TASK OBJECTIVE
In the entries below, how many lines contain the string "shown"? State the number and nothing else.

Before-and-after change data:
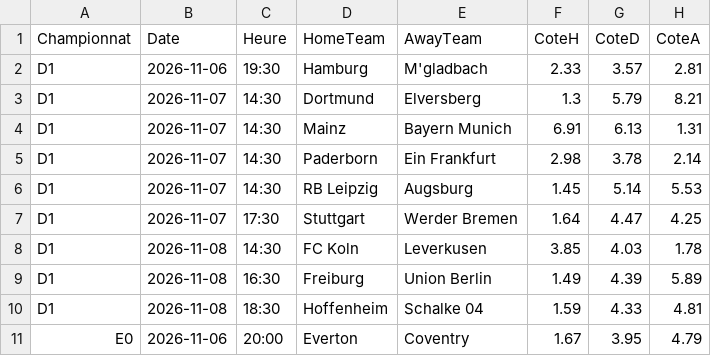
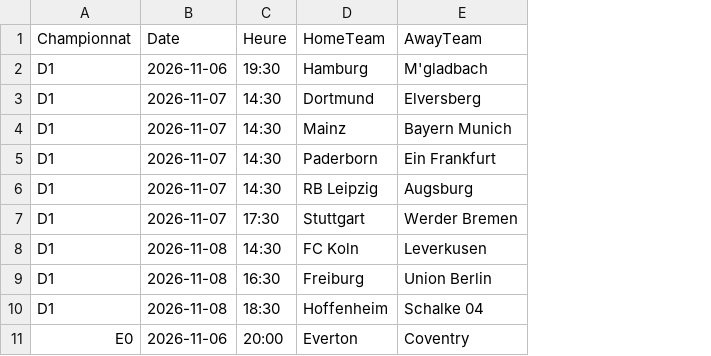
Before and after one commit to Azetaka/simulateur-foot, a CSV file: data/prochains_matchs.csv, drawn as a sheet; only a part is shown; the diff names each change by its address in the sheet, - before the commit and + after, or states it on an @@ line.

```diff
--- a/data/prochains_matchs.csv
+++ b/data/prochains_matchs.csv
-column F (CoteH), rows 2-11: 2.33 | 1.3 | 6.91 | 2.98 | 1.45 | 1.64 | 3.85 | 1.49 | 1.59 | 1.67
-column G (CoteD), rows 2-11: 3.57 | 5.79 | 6.13 | 3.78 | 5.14 | 4.47 | 4.03 | 4.39 | 4.33 | 3.95
-column H (CoteA), rows 2-11: 2.81 | 8.21 | 1.31 | 2.14 | 5.53 | 4.25 | 1.78 | 5.89 | 4.81 | 4.79
```
Also changed, not shown: 20 other files.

ANSWER FOR THE TASK
2